Lines of the data that contain the word "light" are the ones to copy.

....

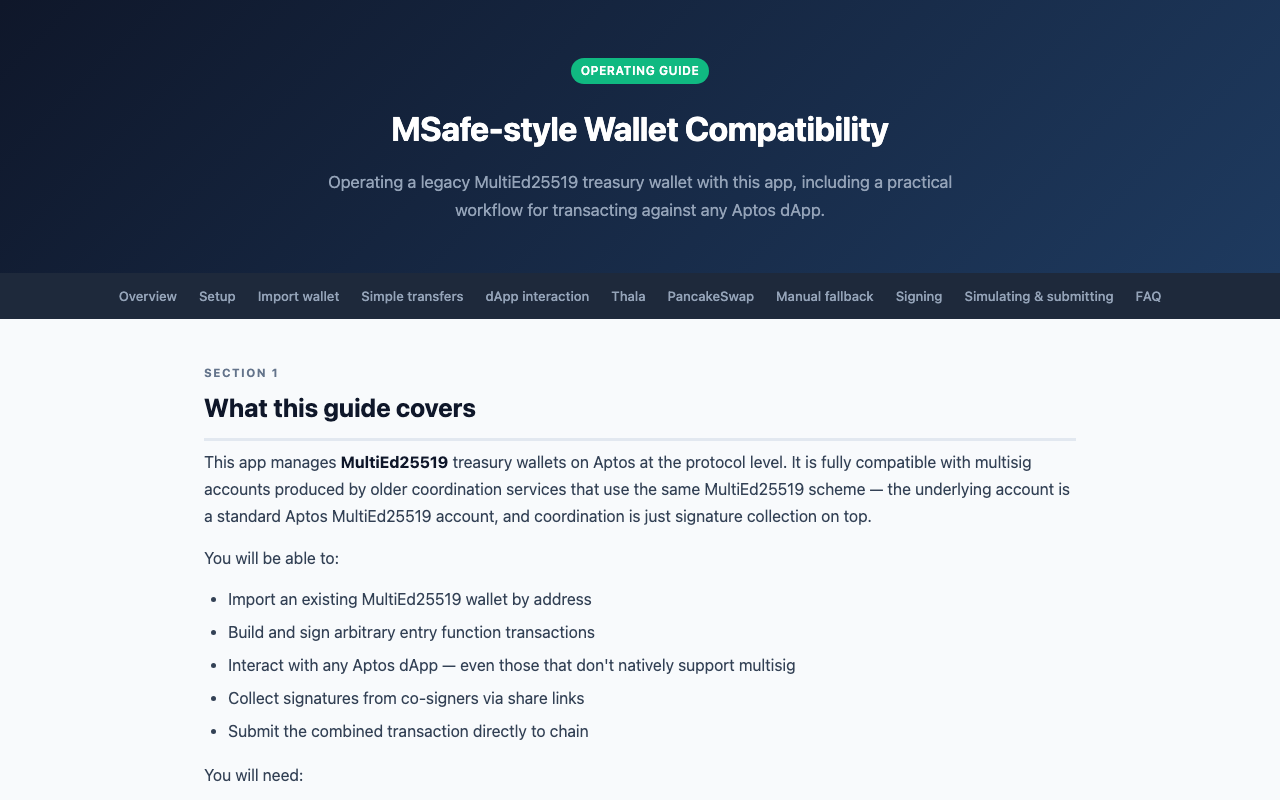
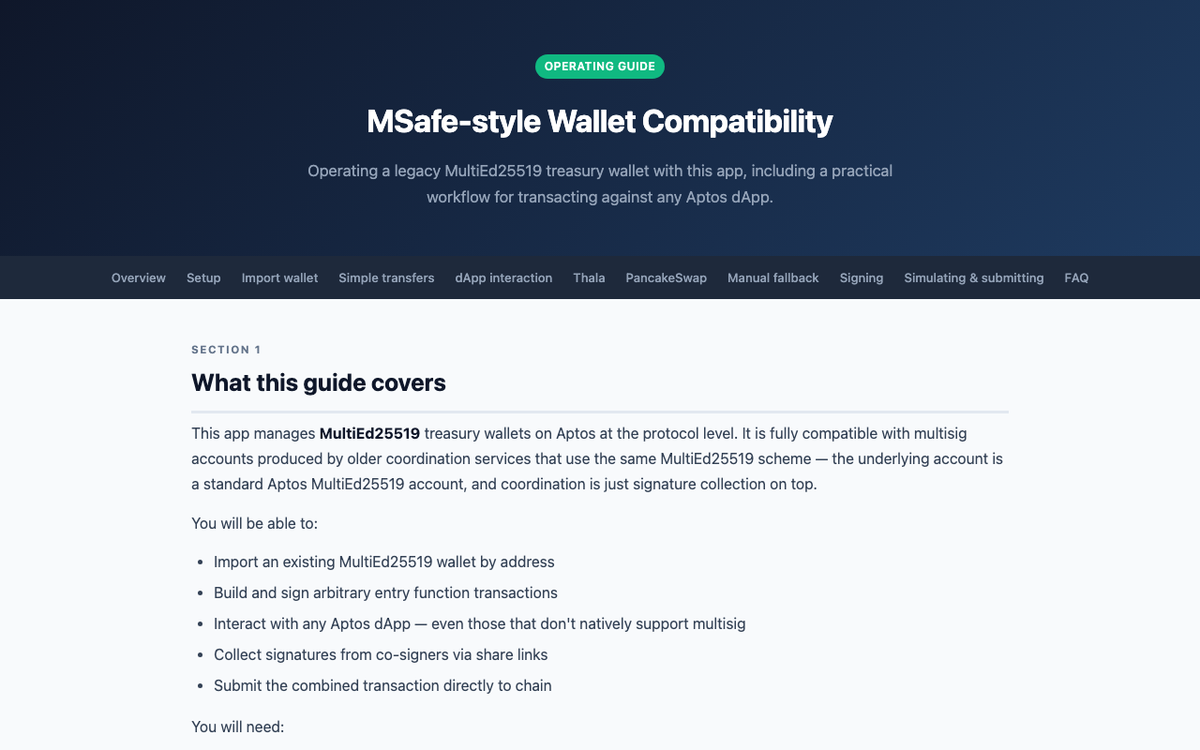
Address review: scope stats edits to frontmatter, localize stat labels
- sync-project-stats: restrict key replacement/insertion to the
  frontmatter block so lookalike lines in the MDX body are never
  touched, and fix the double-escaped .git suffix regex (never matched)
- Extract shared ProjectHeader (hero image, status/tech badges, stats
  row) used by both project routes instead of ~50 duplicated lines
- Localize stars/forks/last-push labels, status words, and date
  formatting on the locale route (new i18n keys for all five locales;
  formatDate takes a locale)
- Crop the three live screenshots to 1200x750 to match the posters'
  ratio; posters and screenshots scripts exit non-zero on failure;
  generate:assets now chains generate:posters (README notes the --force
  refresh requirement)
- Use camelCase fetchPriority now that the lockfile bumped React to 19
  (the lowercase spread silenced React 18 but warns on 19)

diff --git a/src/lib/i18n.ts b/src/lib/i18n.ts
@@ -52,6 +52,14 @@ export const translations: Record<Locale, Record<string, string>> = {
 		pageNotFoundDesc: "That page does not exist. Head back to the homepage.",
 		goHome: "Go home",
 		skipToContent: "Skip to content",
+		star: "star",
+		stars: "stars",
+		fork: "fork",
+		forks: "forks",
+		lastPush: "Last push",
+		statusActive: "active",
+		statusMaintained: "maintained",
+		statusArchived: "archived",
 		socialLinks: "Social links",
 		switchToMode: "Switch to {mode} mode",
 		light: "light",
@@ -80,6 +88,14 @@ export const translations: Record<Locale, Record<string, string>> = {
 		pageNotFoundDesc: "Esa página no existe. Vuelve a la página de inicio.",
 		goHome: "Ir al inicio",
 		skipToContent: "Saltar al contenido",
+		star: "estrella",
+		stars: "estrellas",
+		fork: "fork",
+		forks: "forks",
+		lastPush: "Último envío",
+		statusActive: "activo",
+		statusMaintained: "mantenido",
+		statusArchived: "archivado",
 		socialLinks: "Enlaces sociales",
 		switchToMode: "Cambiar a modo {mode}",
 		light: "claro",
@@ -108,6 +124,14 @@ export const translations: Record<Locale, Record<string, string>> = {
 		pageNotFoundDesc: "Cette page n'existe pas. Retournez à la page d'accueil.",
 		goHome: "Retour à l'accueil",
 		skipToContent: "Aller au contenu",
+		star: "étoile",
+		stars: "étoiles",
+		fork: "fork",
+		forks: "forks",
+		lastPush: "Dernier envoi",
+		statusActive: "actif",
+		statusMaintained: "maintenu",
+		statusArchived: "archivé",
 		socialLinks: "Liens sociaux",
 		switchToMode: "Passer en mode {mode}",
 		light: "clair",
@@ -136,6 +160,14 @@ export const translations: Record<Locale, Record<string, string>> = {
 		pageNotFoundDesc: "该页面不存在。返回首页。",
 		goHome: "返回首页",
 		skipToContent: "跳至内容",
+		star: "星标",
+		stars: "星标",
+		fork: "复刻",
+		forks: "复刻",
+		lastPush: "最后推送",
+		statusActive: "活跃",
+		statusMaintained: "维护中",
+		statusArchived: "已归档",
 		socialLinks: "社交链接",
 		switchToMode: "切换到{mode}模式",
 		light: "浅色",
@@ -164,6 +196,14 @@ export const translations: Record<Locale, Record<string, string>> = {
 		pageNotFoundDesc: "해당 페이지가 존재하지 않습니다. 홈페이지로 돌아가세요.",
 		goHome: "홈으로",
 		skipToContent: "콘텐츠로 건너뛰기",
+		star: "별",
+		stars: "별",
+		fork: "포크",
+		forks: "포크",
+		lastPush: "마지막 푸시",
+		statusActive: "활발",
+		statusMaintained: "유지 보수",
+		statusArchived: "보관됨",
 		socialLinks: "소셜 링크",
 		switchToMode: "{mode} 모드로 전환",
 		light: "라이트",

diff --git a/src/routes/projects/$slug.tsx b/src/routes/projects/$slug.tsx
@@ -1,7 +1,6 @@
 import { createFileRoute, Link, notFound } from "@tanstack/react-router";
 
-import Badge from "@/components/Badge";
-import { formatDate } from "@/lib/format";
+import ProjectHeader from "@/components/ProjectHeader";
 import { defaultLocale } from "@/lib/i18n";
 import { siteConfig } from "@/lib/site";
 import { fetchProject } from "@/server/content";
@@ -66,59 +65,7 @@ function ProjectPage() {
 					</Link>
 					<article className="prose">
 						<h1>{data.project.title}</h1>
-						{data.project.image ? (
-							<img
-								className="project-hero-image"
-								src={data.project.image}
-								alt={`${data.project.title} screenshot or poster`}
-								width={1200}
-								height={750}
-								// React 18 only recognizes the lowercase attribute; the camelCase
-								// prop logs a dev warning and the types reject the lowercase form.
-								{...{ fetchpriority: "high" }}
-								decoding="async"
-							/>
-						) : null}
-						<div className="card-meta">
-							{data.project.year ? <span>{data.project.year}</span> : null}
-							{data.project.role ? <span>{data.project.role}</span> : null}
-							{data.project.featured ? <Badge>Featured</Badge> : null}
-							{data.project.status ? (
-								<span className={`badge status-${data.project.status}`}>
-									{data.project.status}
-								</span>
-							) : null}
-						</div>
-						{data.project.tech && data.project.tech.length > 0 ? (
-							<div className="card-tech">
-								{data.project.tech.map((item) => (
-									<Badge key={item}>{item}</Badge>
-								))}
-							</div>
-						) : null}
-						{data.project.stars !== undefined ||
-						data.project.forks !== undefined ||
-						data.project.lastPush ? (
-							<div className="project-stats">
-								{data.project.stars !== undefined ? (
-									<span className="project-stat">
-										★ {data.project.stars} star
-										{data.project.stars === 1 ? "" : "s"}
-									</span>
-								) : null}
-								{data.project.forks !== undefined ? (
-									<span className="project-stat">
-										⑂ {data.project.forks} fork
-										{data.project.forks === 1 ? "" : "s"}
-									</span>
-								) : null}
-								{data.project.lastPush ? (
-									<span className="project-stat">
-										Last push {formatDate(data.project.lastPush)}
-									</span>
-								) : null}
-							</div>
-						) : null}
+						<ProjectHeader project={data.project} />
 						{/* biome-ignore lint/security/noDangerouslySetInnerHtml: content is local */}
 						<div dangerouslySetInnerHTML={{ __html: data.html }} />
 						{data.project.links.length > 0 ? (

diff --git a/src/routes/$locale/projects/$slug.tsx b/src/routes/$locale/projects/$slug.tsx
@@ -5,9 +5,8 @@ import {
 	redirect,
 } from "@tanstack/react-router";
 
-import Badge from "@/components/Badge";
 import NotFound from "@/components/NotFound";
-import { formatDate } from "@/lib/format";
+import ProjectHeader from "@/components/ProjectHeader";
 import { isValidLocale, type Locale, t } from "@/lib/i18n";
 import { siteConfig } from "@/lib/site";
 import { fetchProject } from "@/server/content";
@@ -102,57 +101,7 @@ function ProjectPage() {
 					)}
 					<article className="prose">
 						<h1>{project.title}</h1>
-						{project.image ? (
-							<img
-								className="project-hero-image"
-								src={project.image}
-								alt={`${project.title} screenshot or poster`}
-								width={1200}
-								height={750}
-								// React 18 only recognizes the lowercase attribute; the camelCase
-								// prop logs a dev warning and the types reject the lowercase form.
-								{...{ fetchpriority: "high" }}
-								decoding="async"
-							/>
-						) : null}
-						<div className="card-meta">
-							{project.year ? <span>{project.year}</span> : null}
-							{project.role ? <span>{project.role}</span> : null}
-							{project.featured ? <Badge>Featured</Badge> : null}
-							{project.status ? (
-								<span className={`badge status-${project.status}`}>
-									{project.status}
-								</span>
-							) : null}
-						</div>
-						{project.tech && project.tech.length > 0 ? (
-							<div className="card-tech">
-								{project.tech.map((item) => (
-									<Badge key={item}>{item}</Badge>
-								))}
-							</div>
-						) : null}
-						{project.stars !== undefined ||
-						project.forks !== undefined ||
-						project.lastPush ? (
-							<div className="project-stats">
-								{project.stars !== undefined ? (
-									<span className="project-stat">
-										★ {project.stars} star{project.stars === 1 ? "" : "s"}
-									</span>
-								) : null}
-								{project.forks !== undefined ? (
-									<span className="project-stat">
-										⑂ {project.forks} fork{project.forks === 1 ? "" : "s"}
-									</span>
-								) : null}
-								{project.lastPush ? (
-									<span className="project-stat">
-										Last push {formatDate(project.lastPush)}
-									</span>
-								) : null}
-							</div>
-						) : null}
+						<ProjectHeader project={project} locale={locale} />
 						{/* biome-ignore lint/security/noDangerouslySetInnerHtml: content is local */}
 						<div dangerouslySetInnerHTML={{ __html: html }} />
 						{project.links.length > 0 ? (

diff --git a/src/components/ProjectHeader.tsx b/src/components/ProjectHeader.tsx
@@ -1,0 +1,85 @@
+import { memo } from "react";
+
+import Badge from "@/components/Badge";
+import type { Project, ProjectStatus } from "@/lib/content-i18n";
+import { formatDate } from "@/lib/format";
+import { defaultLocale, type Locale, t } from "@/lib/i18n";
+
+const STATUS_KEYS: Record<ProjectStatus, string> = {
+	active: "statusActive",
+	maintained: "statusMaintained",
+	archived: "statusArchived",
+};
+
+type ProjectHeaderProps = {
+	project: Project;
+	locale?: Locale;
+};
+
+/**
+ * Hero image, meta line, tech badges, and GitHub stats shown above a
+ * project's body. Shared by the default-locale and localized routes.
+ */
+export default memo(function ProjectHeader({
+	project,
+	locale = defaultLocale,
+}: ProjectHeaderProps) {
+	const hasStats =
+		project.stars !== undefined ||
+		project.forks !== undefined ||
+		project.lastPush !== undefined;
+
+	return (
+		<>
+			{project.image ? (
+				<img
+					className="project-hero-image"
+					src={project.image}
+					alt={`${project.title} screenshot or poster`}
+					width={1200}
+					height={750}
+					fetchPriority="high"
+					decoding="async"
+				/>
+			) : null}
+			<div className="card-meta">
+				{project.year ? <span>{project.year}</span> : null}
+				{project.role ? <span>{project.role}</span> : null}
+				{project.featured ? <Badge>Featured</Badge> : null}
+				{project.status ? (
+					<span className={`badge status-${project.status}`}>
+						{t(locale, STATUS_KEYS[project.status])}
+					</span>
+				) : null}
+			</div>
+			{project.tech && project.tech.length > 0 ? (
+				<div className="card-tech">
+					{project.tech.map((item) => (
+						<Badge key={item}>{item}</Badge>
+					))}
+				</div>
+			) : null}
+			{hasStats ? (
+				<div className="project-stats">
+					{project.stars !== undefined ? (
+						<span className="project-stat">
+							★ {project.stars}{" "}
+							{t(locale, project.stars === 1 ? "star" : "stars")}
+						</span>
+					) : null}
+					{project.forks !== undefined ? (
+						<span className="project-stat">
+							⑂ {project.forks}{" "}
+							{t(locale, project.forks === 1 ? "fork" : "forks")}
+						</span>
+					) : null}
+					{project.lastPush ? (
+						<span className="project-stat">
+							{t(locale, "lastPush")} {formatDate(project.lastPush, locale)}
+						</span>
+					) : null}
+				</div>
+			) : null}
+		</>
+	);
+});

diff --git a/src/lib/format.ts b/src/lib/format.ts
@@ -1,10 +1,23 @@
-export function formatDate(value: string): string {
+import { defaultLocale, type Locale } from "./i18n";
+
+const INTL_LOCALES: Record<Locale, string> = {
+	en: "en-US",
+	es: "es-ES",
+	fr: "fr-FR",
+	zh: "zh-Hans",
+	ko: "ko-KR",
+};
+
+export function formatDate(
+	value: string,
+	locale: Locale = defaultLocale,
+): string {
 	const date = new Date(value);
 	if (Number.isNaN(date.getTime())) {
 		return value;
 	}
 
-	return new Intl.DateTimeFormat("en-US", {
+	return new Intl.DateTimeFormat(INTL_LOCALES[locale] ?? "en-US", {
 		year: "numeric",
 		month: "short",
 		day: "2-digit",

diff --git a/src/routes/$locale/index.tsx b/src/routes/$locale/index.tsx
@@ -84,9 +84,7 @@ function HomePage() {
 								className="hero-image"
 								width={420}
 								height={520}
-								// React 18 only recognizes the lowercase attribute; the camelCase
-								// prop logs a dev warning and the types reject the lowercase form.
-								{...{ fetchpriority: "high" }}
+								fetchPriority="high"
 								decoding="async"
 							/>
 						</picture>

diff --git a/src/routes/index.tsx b/src/routes/index.tsx
@@ -71,9 +71,7 @@ function HomePage() {
 								className="hero-image"
 								width={420}
 								height={520}
-								// React 18 only recognizes the lowercase attribute; the camelCase
-								// prop logs a dev warning and the types reject the lowercase form.
-								{...{ fetchpriority: "high" }}
+								fetchPriority="high"
 								decoding="async"
 							/>
 						</picture>

diff --git a/README.md b/README.md
@@ -98,6 +98,8 @@ links:
 Project images: projects with a live demo get a real screenshot captured
 into `public/images/projects/<slug>.png`; the rest get a generated poster
 (`bun run generate:posters`, reads `tech` and `summary` from frontmatter).
+The poster script skips existing images — rerun with `--force` after
+changing a project's title, summary, or tech so its poster refreshes.
 
 ## Project Structure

....

▶ **EXERCISE OUTPUT**
 		light: "light",
 		light: "claro",
 		light: "clair",
 		light: "浅色",
 		light: "라이트",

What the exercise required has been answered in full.